_Exercise goal_:
The answer must be every line of the records below that contains the word "sách", copied out.

_Source data_:
□ □ □ □ □ □ □

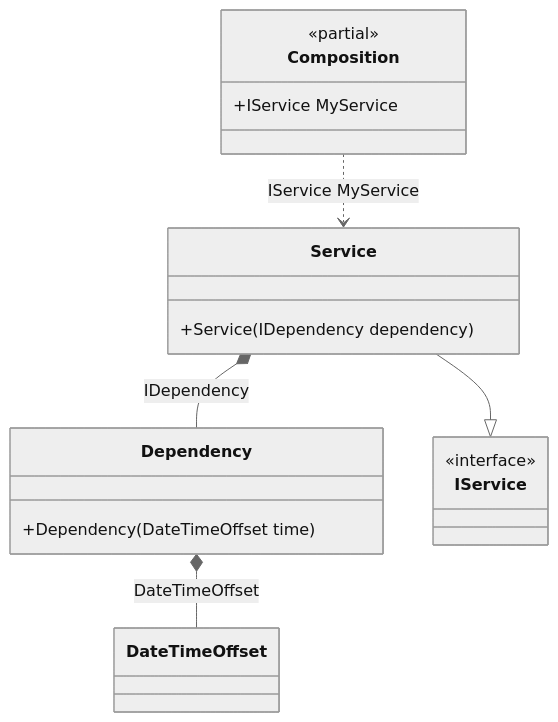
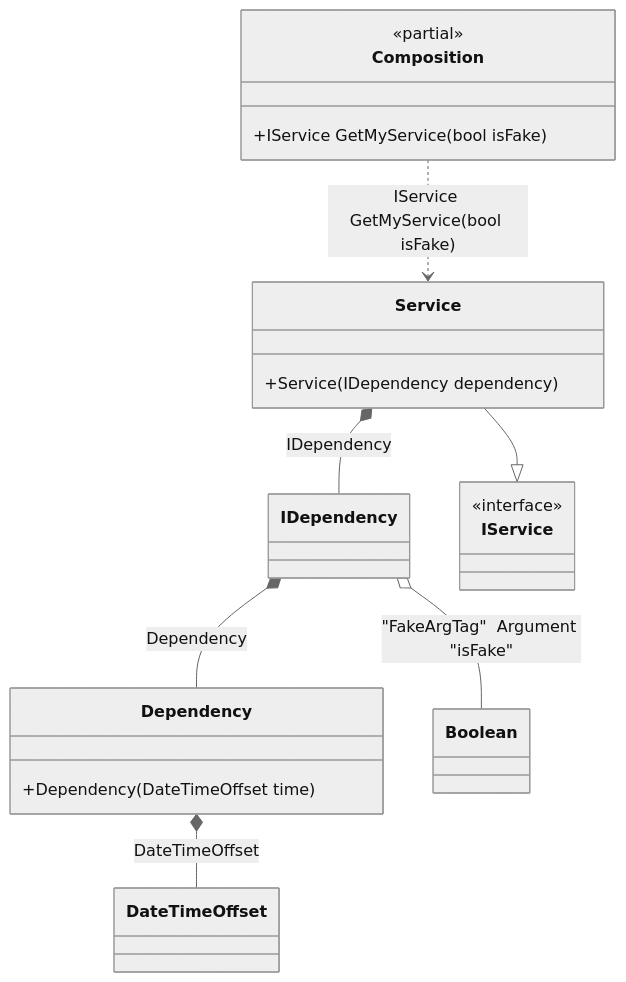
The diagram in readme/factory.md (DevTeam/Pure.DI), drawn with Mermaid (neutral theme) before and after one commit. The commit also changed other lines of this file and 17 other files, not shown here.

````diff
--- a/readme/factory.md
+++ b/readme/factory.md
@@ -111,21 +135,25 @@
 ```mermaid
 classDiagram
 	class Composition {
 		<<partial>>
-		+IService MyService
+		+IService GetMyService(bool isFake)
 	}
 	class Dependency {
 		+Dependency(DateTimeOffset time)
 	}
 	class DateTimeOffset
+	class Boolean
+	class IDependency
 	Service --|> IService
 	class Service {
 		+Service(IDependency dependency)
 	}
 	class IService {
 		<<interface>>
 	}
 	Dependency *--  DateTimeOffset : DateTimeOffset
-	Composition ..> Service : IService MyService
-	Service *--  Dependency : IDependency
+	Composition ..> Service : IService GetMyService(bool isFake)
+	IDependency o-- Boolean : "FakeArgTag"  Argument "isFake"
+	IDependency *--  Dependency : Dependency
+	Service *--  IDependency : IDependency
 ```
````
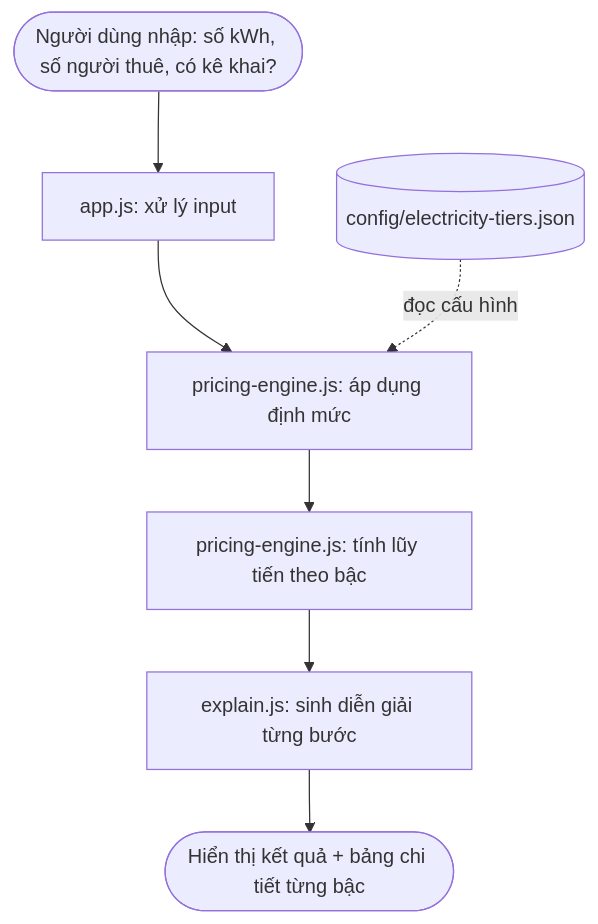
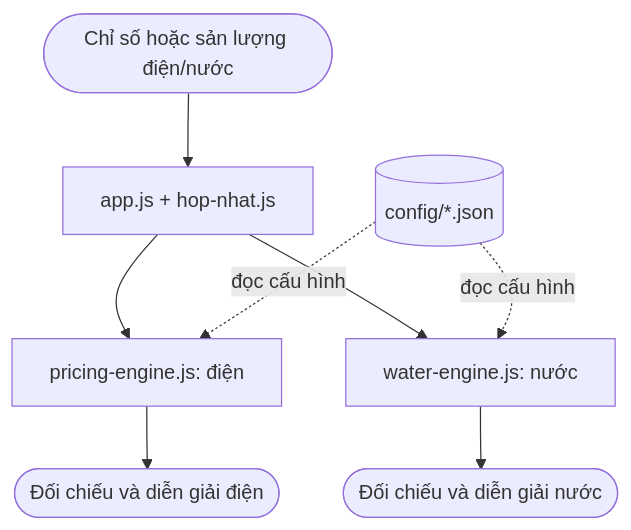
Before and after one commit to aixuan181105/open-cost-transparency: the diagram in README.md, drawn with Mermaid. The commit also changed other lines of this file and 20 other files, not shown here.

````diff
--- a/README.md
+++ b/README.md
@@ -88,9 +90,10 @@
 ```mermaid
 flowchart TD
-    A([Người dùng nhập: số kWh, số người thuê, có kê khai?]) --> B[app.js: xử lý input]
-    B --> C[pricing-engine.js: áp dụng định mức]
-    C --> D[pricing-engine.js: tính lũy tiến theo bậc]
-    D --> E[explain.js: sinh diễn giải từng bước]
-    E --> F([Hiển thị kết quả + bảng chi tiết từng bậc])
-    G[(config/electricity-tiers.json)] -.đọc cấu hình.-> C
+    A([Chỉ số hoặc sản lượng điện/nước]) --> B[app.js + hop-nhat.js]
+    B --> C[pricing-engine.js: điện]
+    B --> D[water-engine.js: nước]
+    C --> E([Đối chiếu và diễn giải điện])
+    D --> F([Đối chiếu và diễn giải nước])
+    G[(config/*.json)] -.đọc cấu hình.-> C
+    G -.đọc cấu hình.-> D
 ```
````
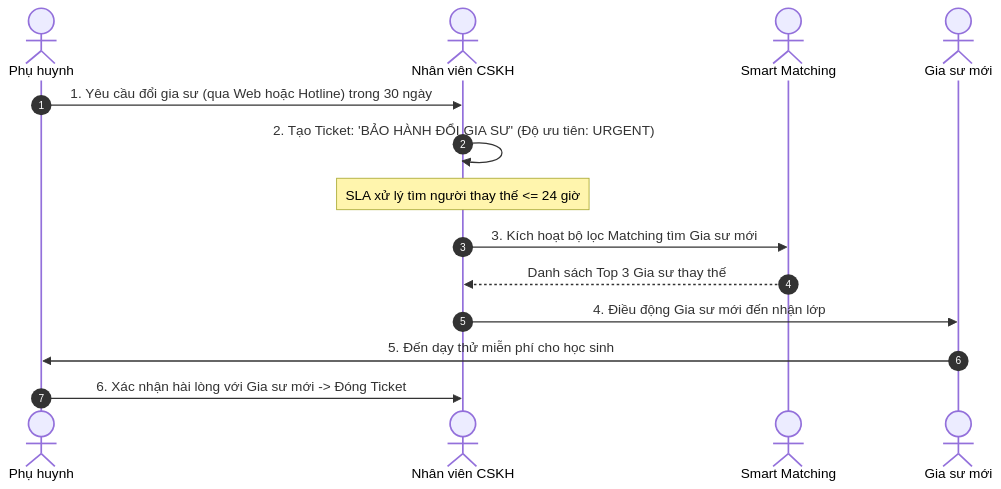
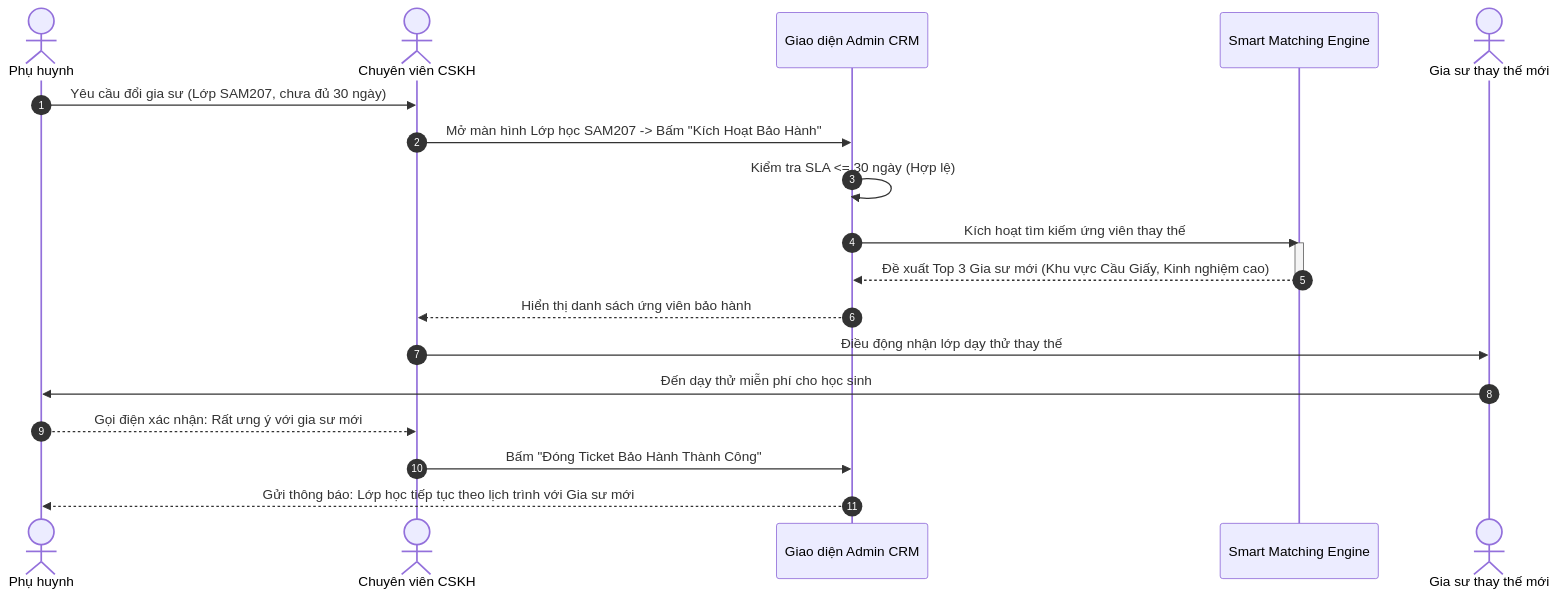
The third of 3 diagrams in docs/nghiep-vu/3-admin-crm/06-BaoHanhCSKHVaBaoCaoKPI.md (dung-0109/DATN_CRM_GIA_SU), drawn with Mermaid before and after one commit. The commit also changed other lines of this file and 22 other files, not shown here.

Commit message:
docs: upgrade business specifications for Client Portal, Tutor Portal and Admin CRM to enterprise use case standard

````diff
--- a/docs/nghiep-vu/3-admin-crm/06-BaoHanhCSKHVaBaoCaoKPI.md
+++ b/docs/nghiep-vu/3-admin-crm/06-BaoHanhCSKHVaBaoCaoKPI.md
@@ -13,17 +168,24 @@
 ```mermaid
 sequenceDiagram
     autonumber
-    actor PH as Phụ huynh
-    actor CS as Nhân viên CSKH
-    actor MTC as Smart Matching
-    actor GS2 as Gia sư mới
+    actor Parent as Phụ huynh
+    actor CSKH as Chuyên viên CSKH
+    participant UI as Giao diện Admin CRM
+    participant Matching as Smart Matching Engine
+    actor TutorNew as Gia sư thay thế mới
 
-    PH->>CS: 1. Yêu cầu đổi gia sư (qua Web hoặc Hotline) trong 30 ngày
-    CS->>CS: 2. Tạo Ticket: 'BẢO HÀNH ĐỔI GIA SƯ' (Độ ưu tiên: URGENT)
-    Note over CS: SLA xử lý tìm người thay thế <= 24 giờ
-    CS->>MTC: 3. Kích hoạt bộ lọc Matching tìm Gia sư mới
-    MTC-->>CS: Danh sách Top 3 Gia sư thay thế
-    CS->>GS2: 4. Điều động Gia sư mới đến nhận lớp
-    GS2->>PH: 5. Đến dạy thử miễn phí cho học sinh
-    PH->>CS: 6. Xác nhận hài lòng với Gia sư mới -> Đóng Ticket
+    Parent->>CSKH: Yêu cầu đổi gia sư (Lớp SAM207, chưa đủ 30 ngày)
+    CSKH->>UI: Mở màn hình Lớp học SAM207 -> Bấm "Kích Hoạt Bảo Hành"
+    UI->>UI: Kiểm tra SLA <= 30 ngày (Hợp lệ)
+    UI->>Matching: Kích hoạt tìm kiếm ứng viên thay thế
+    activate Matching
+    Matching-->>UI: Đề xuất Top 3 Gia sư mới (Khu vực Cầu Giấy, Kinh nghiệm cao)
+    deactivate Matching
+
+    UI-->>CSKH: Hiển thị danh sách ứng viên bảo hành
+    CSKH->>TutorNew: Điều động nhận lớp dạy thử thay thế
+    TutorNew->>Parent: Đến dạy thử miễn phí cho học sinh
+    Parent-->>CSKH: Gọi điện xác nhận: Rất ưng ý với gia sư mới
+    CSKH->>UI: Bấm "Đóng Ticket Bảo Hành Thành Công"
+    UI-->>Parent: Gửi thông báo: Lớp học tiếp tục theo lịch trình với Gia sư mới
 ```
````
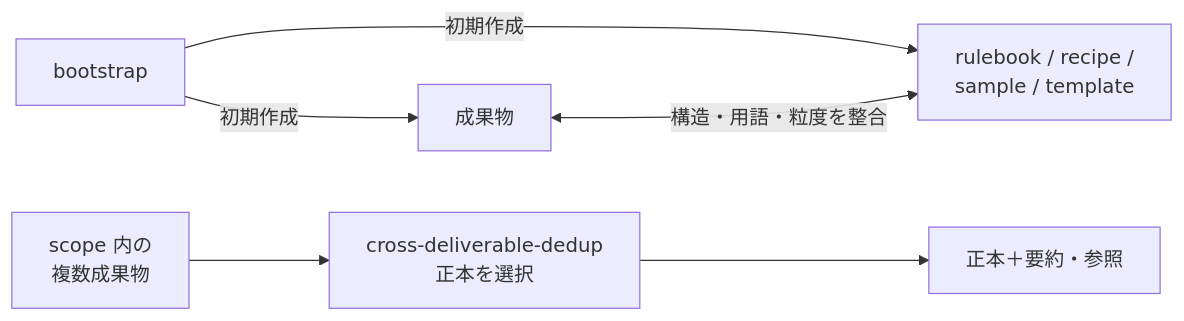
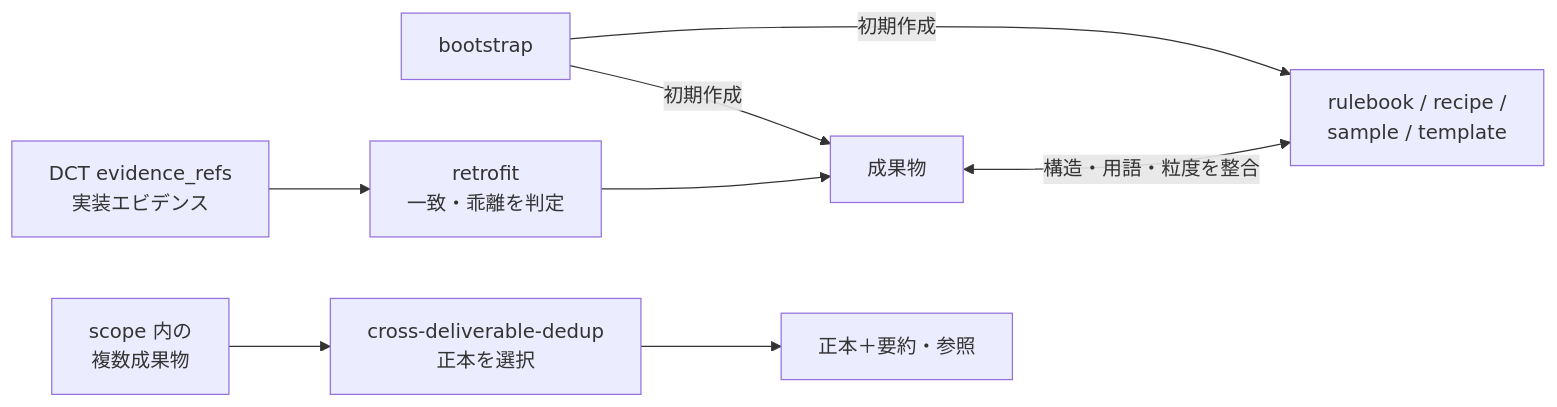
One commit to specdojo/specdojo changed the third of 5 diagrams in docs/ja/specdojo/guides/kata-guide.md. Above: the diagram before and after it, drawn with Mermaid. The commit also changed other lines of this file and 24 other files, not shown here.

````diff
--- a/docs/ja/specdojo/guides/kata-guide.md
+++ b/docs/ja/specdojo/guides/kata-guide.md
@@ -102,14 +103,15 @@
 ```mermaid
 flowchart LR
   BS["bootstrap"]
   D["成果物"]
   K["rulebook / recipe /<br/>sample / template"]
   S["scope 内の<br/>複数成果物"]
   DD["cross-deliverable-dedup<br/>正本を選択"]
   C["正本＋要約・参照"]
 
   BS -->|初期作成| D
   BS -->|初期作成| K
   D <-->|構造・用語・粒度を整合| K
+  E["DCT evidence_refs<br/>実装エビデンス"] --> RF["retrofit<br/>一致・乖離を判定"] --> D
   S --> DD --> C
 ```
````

□ □ □ □ □ □ □

_Result for this exercise_:
-    MTC-->>CS: Danh sách Top 3 Gia sư thay thế
+    UI-->>CSKH: Hiển thị danh sách ứng viên bảo hành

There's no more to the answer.